When Is Spirituality Spiritual? Reflections On Some Problems Of Definition -- By: D. A. Carson

Journal: Journal of the Evangelical Theological Society
Volume: JETS 37:3 (Sep 1994)
Article: When Is Spirituality Spiritual? Reflections On Some Problems Of Definition
Author: D. A. Carson

When Is Spirituality Spiritual?
Reflections On Some Problems Of Definition

D. A. Carson*

The current interest in spirituality is both salutary and frightening.

It is salutary because in its best forms it is infinitely to be preferred over the assumed philosophical materialism that governs many people, not only in the western world but in many other parts as well. It is salutary wherever it represents a self-conscious rebellion against the profound sense of unreality that afflicts many churches. We speak of “knowing” and “meeting with” and “worshiping” the living God, but many feel that the corporate exercises are perfunctory and inauthentic, and in their quietest moments they wonder what has gone wrong.

It is frightening because “spirituality” has become such an ill-defined, amorphous entity that it covers all kinds of phenomena an earlier generation of Christians, more given to robust thought than is the present generation, would have dismissed as error, or even as “paganism” or “heathenism.”1 Today “spirituality” is an applause-word—that is, the kind of word that is no sooner uttered than everyone breaks out in applause. In many circles it functions in the spiritual realm the way “apple pie” functions in the culinary realm: Who is bold enough to offer a caution, let alone a critique?

What is quite certain is that the topic currently generates enormous interest.

I. Some Current Definitions, Explicit Or Implicit

Despite the contention of J. W. Conn that originally spirituality was “a christian term—from Paul’s letters,”2 it is nothing of the kind. True, “spirit” and “spiritual” are found in the NT, but very few writers on spirituality begin with inductive study of such terms in order to establish what “spirituality” means. As a term “spirituality” emerged from French Catholic thought, though for the last century or so it has been common in Protestantism as well. Earlier writers could speak of “the spiritual
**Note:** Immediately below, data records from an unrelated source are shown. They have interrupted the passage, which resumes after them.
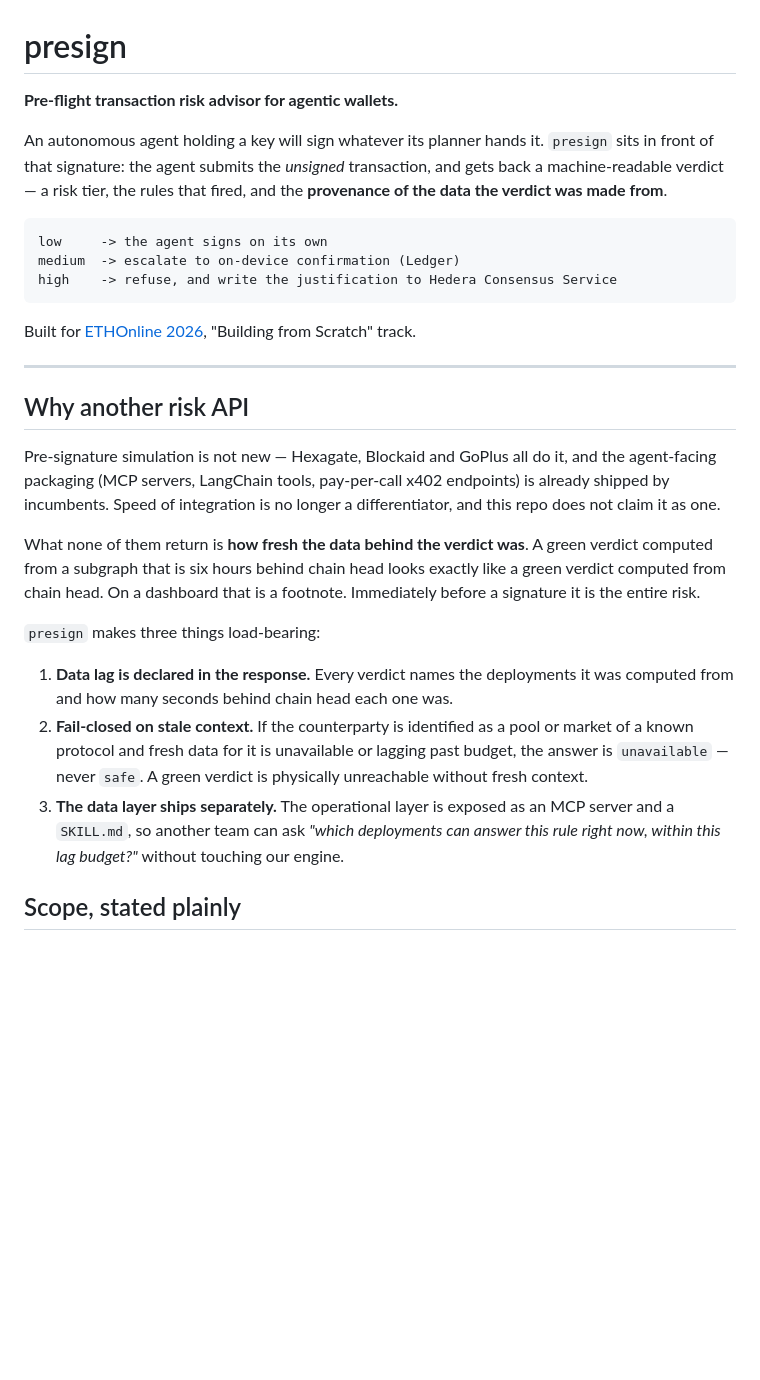
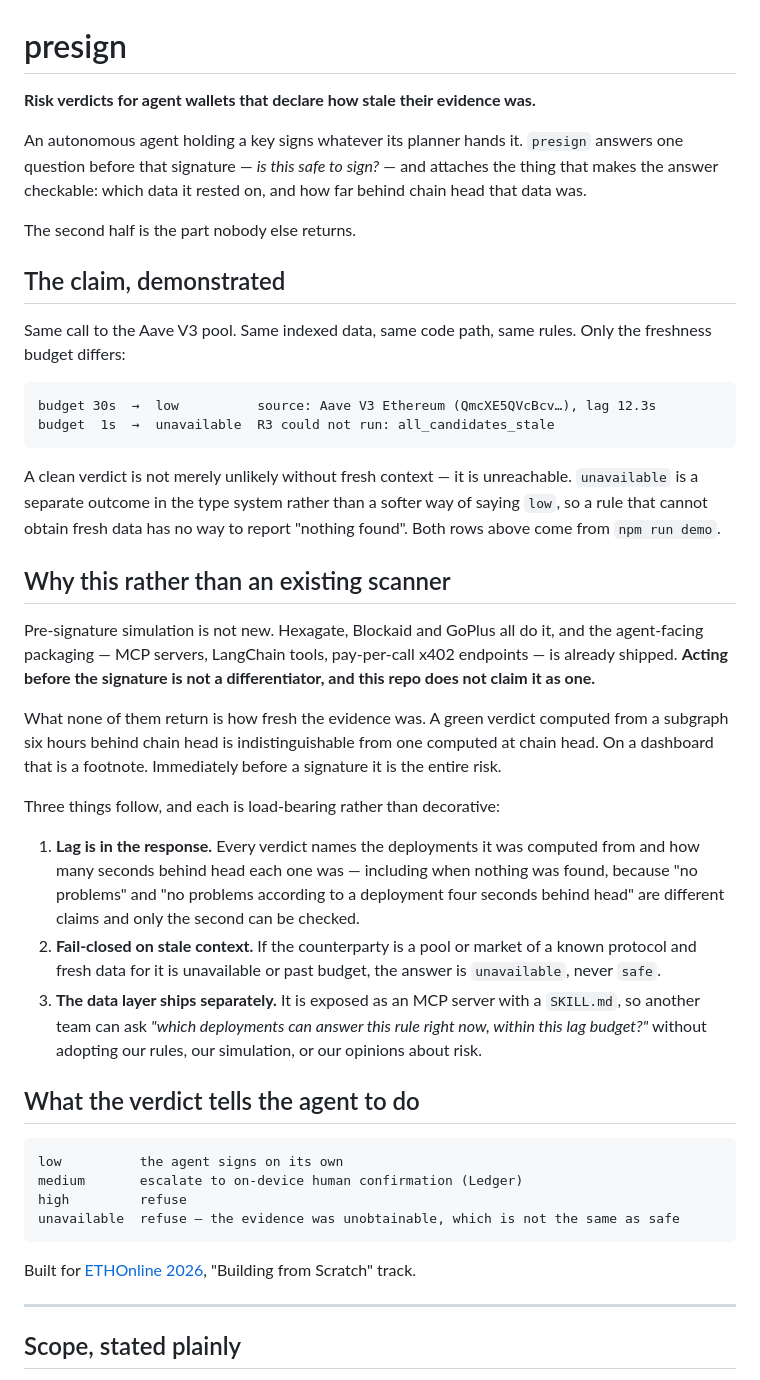
Before and after one commit to n0ctr1/presign, a Markdown page: README.md, the part around one of its changes. GitHub-like rendering; blank space fills up the shorter version.

Commit message:
docs: lead the README with provenance rather than timing
The opening sold the wrong thing. "Pre-flight transaction risk
advisor" names the moment we act in, and that moment is not ours:
Hexagate, Blockaid and GoPlus all simulate before the signature, and
the agent-facing packaging is already shipped by all of them. A reader
who stops after the tagline has been told the one thing about this
project that is not distinctive.

What is distinctive is that the verdict declares how stale its
evidence was, and that a clean answer is unreachable without fresh
context. That argument was present but buried three sections down,
under a heading that first conceded the field.

So the order is inverted. The tagline now names provenance; the second
section is the proof rather than a claim — the same Aave call under
two freshness budgets, one returning `low` with its source and lag
named, the other `unavailable` — and the concession that pre-signature
simulation is not new comes after, stated plainly and in bold, because
conceding it up front is more credible than being caught not
conceding it.

The four-scenario table lower down is retitled and no longer repeats
the argument now made at the top; it explains instead why the
high-risk row never reaches the device.

````diff
--- a/README.md
+++ b/README.md
@@ -1,45 +1,69 @@
 # presign
 
-**Pre-flight transaction risk advisor for agentic wallets.**
+**Risk verdicts for agent wallets that declare how stale their evidence was.**
 
-An autonomous agent holding a key will sign whatever its planner hands it. `presign`
-sits in front of that signature: the agent submits the *unsigned* transaction, and
-gets back a machine-readable verdict — a risk tier, the rules that fired, and the
-**provenance of the data the verdict was made from**.
+An autonomous agent holding a key signs whatever its planner hands it. `presign`
+answers one question before that signature — *is this safe to sign?* — and
+attaches the thing that makes the answer checkable: which data it rested on, and
+how far behind chain head that data was.
+
+The second half is the part nobody else returns.
+
+## The claim, demonstrated
+
+Same call to the Aave V3 pool. Same indexed data, same code path, same rules.
+Only the freshness budget differs:
 
 ```
-low     -> the agent signs on its own
-medium  -> escalate to on-device confirmation (Ledger)
-high    -> refuse, and write the justification to Hedera Consensus Service
+budget 30s  →  low          source: Aave V3 Ethereum (QmcXE5QVcBcv…), lag 12.3s
+budget  1s  →  unavailable  R3 could not run: all_candidates_stale
 ```
 
-Built for [ETHOnline 2026](https://ethglobal.com/events/ethonline2026), "Building from Scratch" track.
+A clean verdict is not merely unlikely without fresh context — it is
+unreachable. `unavailable` is a separate outcome in the type system rather than
+a softer way of saying `low`, so a rule that cannot obtain fresh data has no way
+to report "nothing found". Both rows above come from `npm run demo`.
+
+## Why this rather than an existing scanner
+
+Pre-signature simulation is not new. Hexagate, Blockaid and GoPlus all do it, and
+the agent-facing packaging — MCP servers, LangChain tools, pay-per-call x402
+endpoints — is already shipped. **Acting before the signature is not a
+differentiator, and this repo does not claim it as one.**
+
+What none of them return is how fresh the evidence was. A green verdict computed
+from a subgraph six hours behind chain head is indistinguishable from one
+computed at chain head. On a dashboard that is a footnote. Immediately before a
+signature it is the entire risk.
+
+Three things follow, and each is load-bearing rather than decorative:
+
+1. **Lag is in the response.** Every verdict names the deployments it was
+   computed from and how many seconds behind head each one was — including when
+   nothing was found, because "no problems" and "no problems according to a
+   deployment four seconds behind head" are different claims and only the second
+   can be checked.
+2. **Fail-closed on stale context.** If the counterparty is a pool or market of a
+   known protocol and fresh data for it is unavailable or past budget, the answer
+   is `unavailable`, never `safe`.
+3. **The data layer ships separately.** It is exposed as an MCP server with a
+   `SKILL.md`, so another team can ask *"which deployments can answer this rule
+   right now, within this lag budget?"* without adopting our rules, our
+   simulation, or our opinions about risk.
+
+## What the verdict tells the agent to do
+
+```
+low          the agent signs on its own
+medium       escalate to on-device human confirmation (Ledger)
+high         refuse
+unavailable  refuse — the evidence was unobtainable, which is not the same as safe
+```
+
+Built for [ETHOnline 2026](https://ethglobal.com/events/ethonline2026), "Building
+from Scratch" track.
 
 ---
-
-## Why another risk API
-
-Pre-signature simulation is not new — Hexagate, Blockaid and GoPlus all do it, and
-the agent-facing packaging (MCP servers, LangChain tools, pay-per-call x402
-endpoints) is already shipped by incumbents. Speed of integration is no longer a
-differentiator, and this repo does not claim it as one.
-
-What none of them return is **how fresh the data behind the verdict was**. A green
-verdict computed from a subgraph that is six hours behind chain head looks exactly
-like a green verdict computed from chain head. On a dashboard that is a footnote.
-Immediately before a signature it is the entire risk.
-
-`presign` makes three things load-bearing:
-
-1. **Data lag is declared in the response.** Every verdict names the deployments it
-   was computed from and how many seconds behind chain head each one was.
-2. **Fail-closed on stale context.** If the counterparty is identified as a pool or
-   market of a known protocol and fresh data for it is unavailable or lagging past
-   budget, the answer is `unavailable` — never `safe`. A green verdict is
-   physically unreachable without fresh context.
-3. **The data layer ships separately.** The operational layer is exposed as an MCP
-   server and a `SKILL.md`, so another team can ask *"which deployments can answer
-   this rule right now, within this lag budget?"* without touching our engine.
 
 ## Scope, stated plainly
 
````
Also changed, not shown: other parts of README.md (+7 -6 lines).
* D. A. Carson is research professor of New Testament at Trinity Evangelical Divinity School, 2065 Half Day Road, Deerfield, IL 60015.

life” and mean something rather more narrowly defined than Paul meant by “the spiritual man” in 1 Corinthians 2, but it is this focus on “the spiritual life” that ultimately led to Christian coinage of the term “spirituality.”

In fact in the history of the Christian Church until the Reformation there were many ...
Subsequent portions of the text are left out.